§ **WORK TASK**: This exercise calls for every line of the data below with the string "orthogonalEdgeStyle" in it.

[Change listing data]
——————

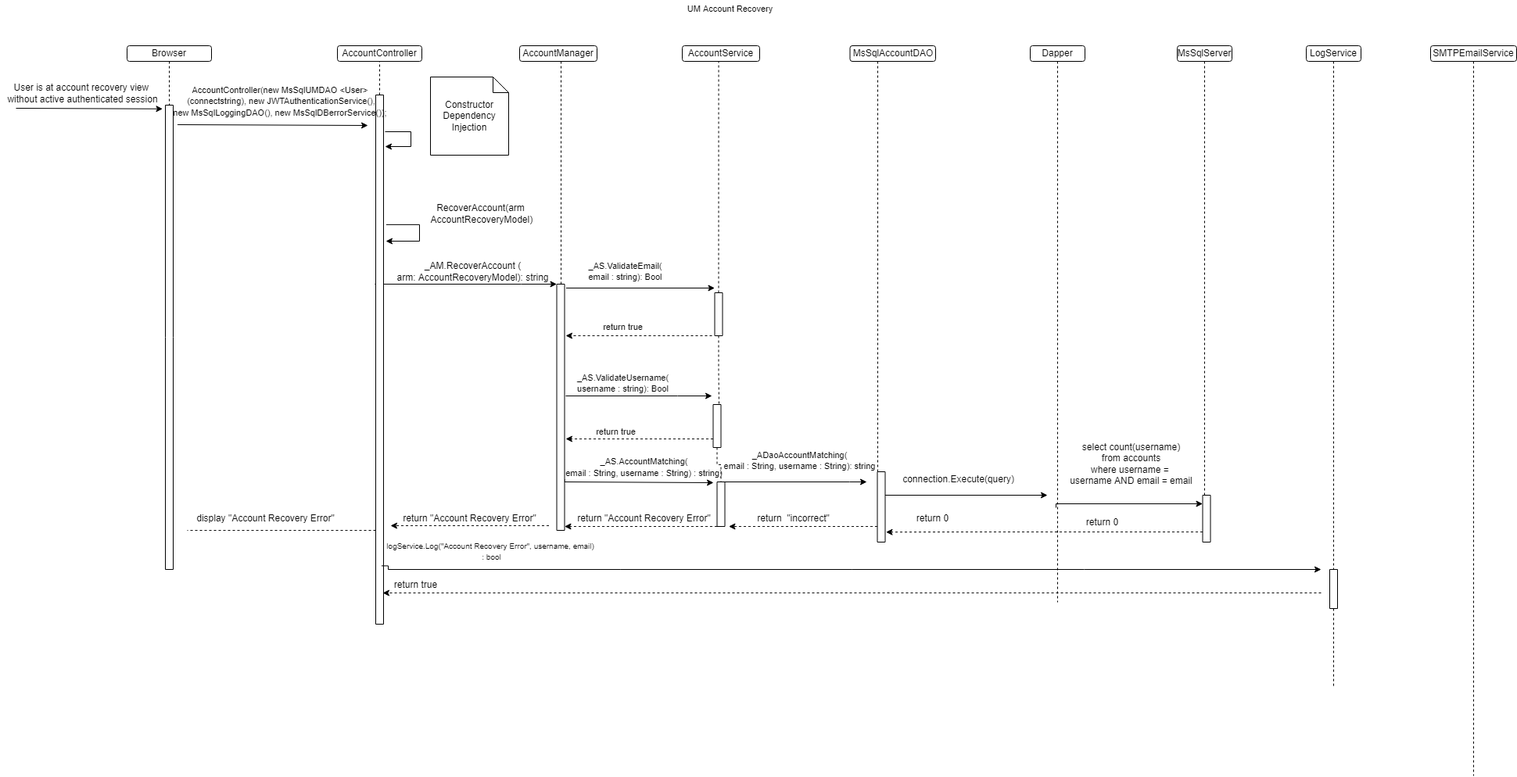
Before: Documents/Core Components/Account Recovery/acountrecoveryLL-Invalid Username.drawio.png, a diagram exported from draw.io (Annihilator3180/CECS-491A-Senior-Project). Source tidied: cells renumbered, new cells last; positions are measured from the earlier drawing's top-left corner, leaving out a move shared by most shapes.
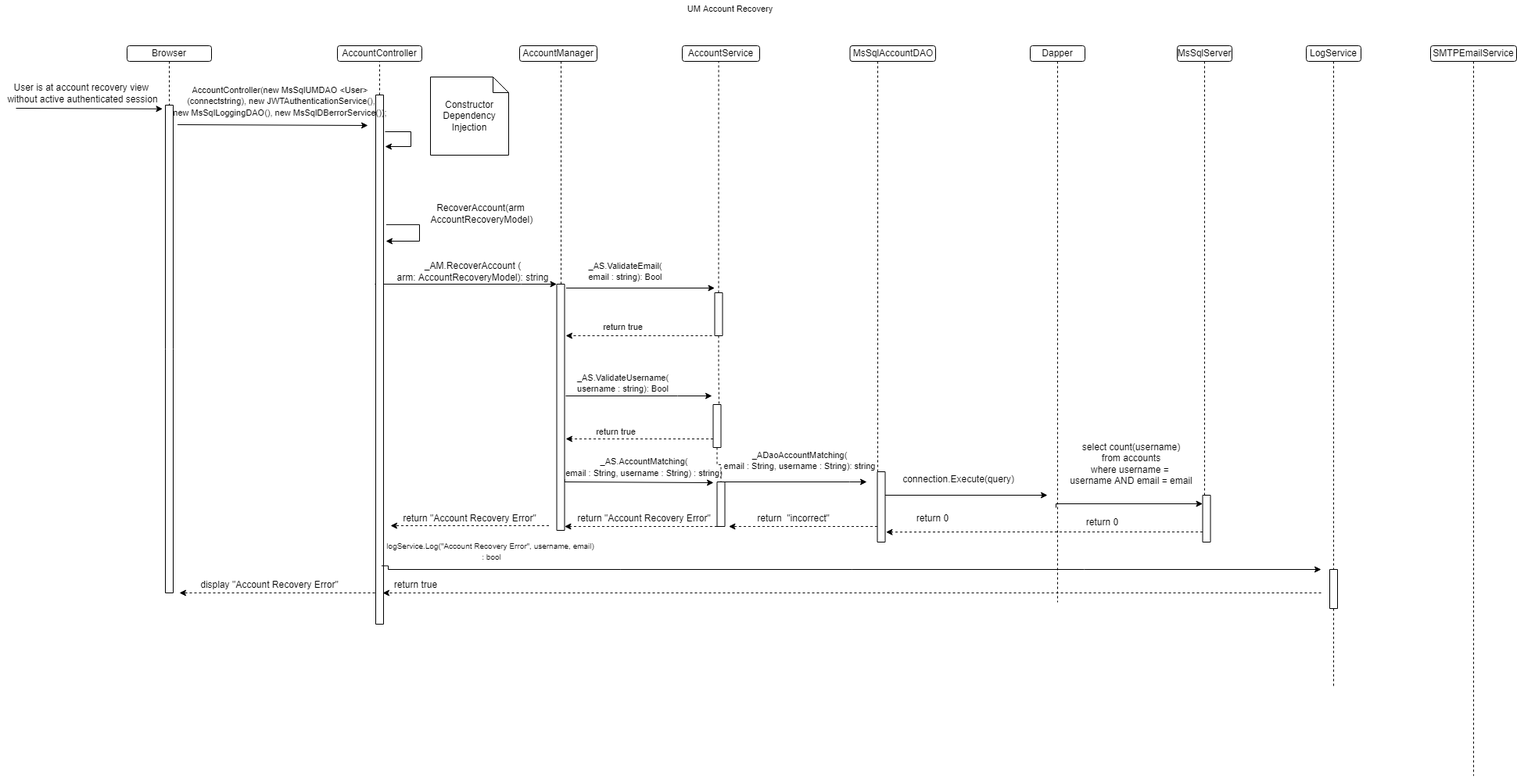
Later version of the same file.

The edit, as a diff of the source:
```diff
@@ -242,12 +242,12 @@
     <mxCell id="50" value="Browser" style="rounded=1;whiteSpace=wrap;html=1;" parent="1" vertex="1">
       <mxGeometry x="162" y="58" width="108" height="20" as="geometry" />
     </mxCell>
-    <mxCell id="51" style="edgeStyle=orthogonalEdgeStyle;rounded=0;jettySize=auto;html=1;dashed=1;endArrow=none;endFill=0;" parent="1" edge="1" source="52">
+    <mxCell id="51" style="edgeStyle=orthogonalEdgeStyle;rounded=0;orthogonalLoop=1;jettySize=auto;html=1;dashed=1;endArrow=classic;endFill=1;" parent="1" edge="1">
       <mxGeometry relative="1" as="geometry">
-        <mxPoint x="239" y="678" as="targetPoint" />
+        <mxPoint x="479" y="758" as="sourcePoint" />
+        <mxPoint x="229" y="758" as="targetPoint" />
         <Array as="points">
-          <mxPoint x="429" y="678" />
-          <mxPoint x="429" y="678" />
+          <mxPoint x="239" y="758" />
         </Array>
       </mxGeometry>
     </mxCell>
@@ -255,7 +255,7 @@
       <mxGeometry x="480" y="121" width="10" height="677" as="geometry" />
     </mxCell>
     <mxCell id="53" style="rounded=0;whiteSpace=wrap;html=1;direction=south;" parent="1" vertex="1">
-      <mxGeometry x="211" y="134" width="10" height="594" as="geometry" />
+      <mxGeometry x="211" y="134" width="10" height="624" as="geometry" />
     </mxCell>
     <mxCell id="54" value="_AS.ValidateEmail(&lt;br&gt;email : string): Bool" style="text;html=1;align=center;verticalAlign=middle;strokeColor=none;fillColor=none;fontSize=11;" parent="1" vertex="1">
       <mxGeometry x="743.5" y="330" width="110" height="33" as="geometry" />
@@ -340,7 +340,7 @@
       <mxGeometry x="505" y="653" width="190" height="20" as="geometry" />
     </mxCell>
     <mxCell id="72" value="display &quot;Account Recovery Error&quot;" style="text;html=1;align=center;verticalAlign=middle;strokeColor=none;fillColor=none;" parent="1" vertex="1">
-      <mxGeometry x="244" y="653" width="190" height="20" as="geometry" />
+      <mxGeometry x="249" y="738" width="190" height="20" as="geometry" />
     </mxCell>
     <mxCell id="73" value="&lt;font style=&quot;font-size: 11px&quot;&gt;AccountController(new MsSqlUMDAO &amp;lt;User&amp;gt; &lt;br&gt;(connectstring), new JWTAuthenticationService(),&lt;br&gt;new MsSqlLoggingDAO(), &lt;/font&gt;&lt;font style=&quot;font-size: 11px&quot;&gt;&lt;font style=&quot;font-size: 11px&quot;&gt;new MsSqlDBerrorService())&lt;/font&gt;;&amp;nbsp;&lt;/font&gt;" style="text;html=1;align=center;verticalAlign=middle;strokeColor=none;fillColor=none;" parent="1" vertex="1">
       <mxGeometry x="214" y="104" width="290" height="50" as="geometry" />
```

——————

§ **REPLY TO THE TASK**:
-    <mxCell id="51" style="edgeStyle=orthogonalEdgeStyle;rounded=0;jettySize=auto;html=1;dashed=1;endArrow=none;endFill=0;" parent="1" edge="1" source="52">
+    <mxCell id="51" style="edgeStyle=orthogonalEdgeStyle;rounded=0;orthogonalLoop=1;jettySize=auto;html=1;dashed=1;endArrow=classic;endFill=1;" parent="1" edge="1">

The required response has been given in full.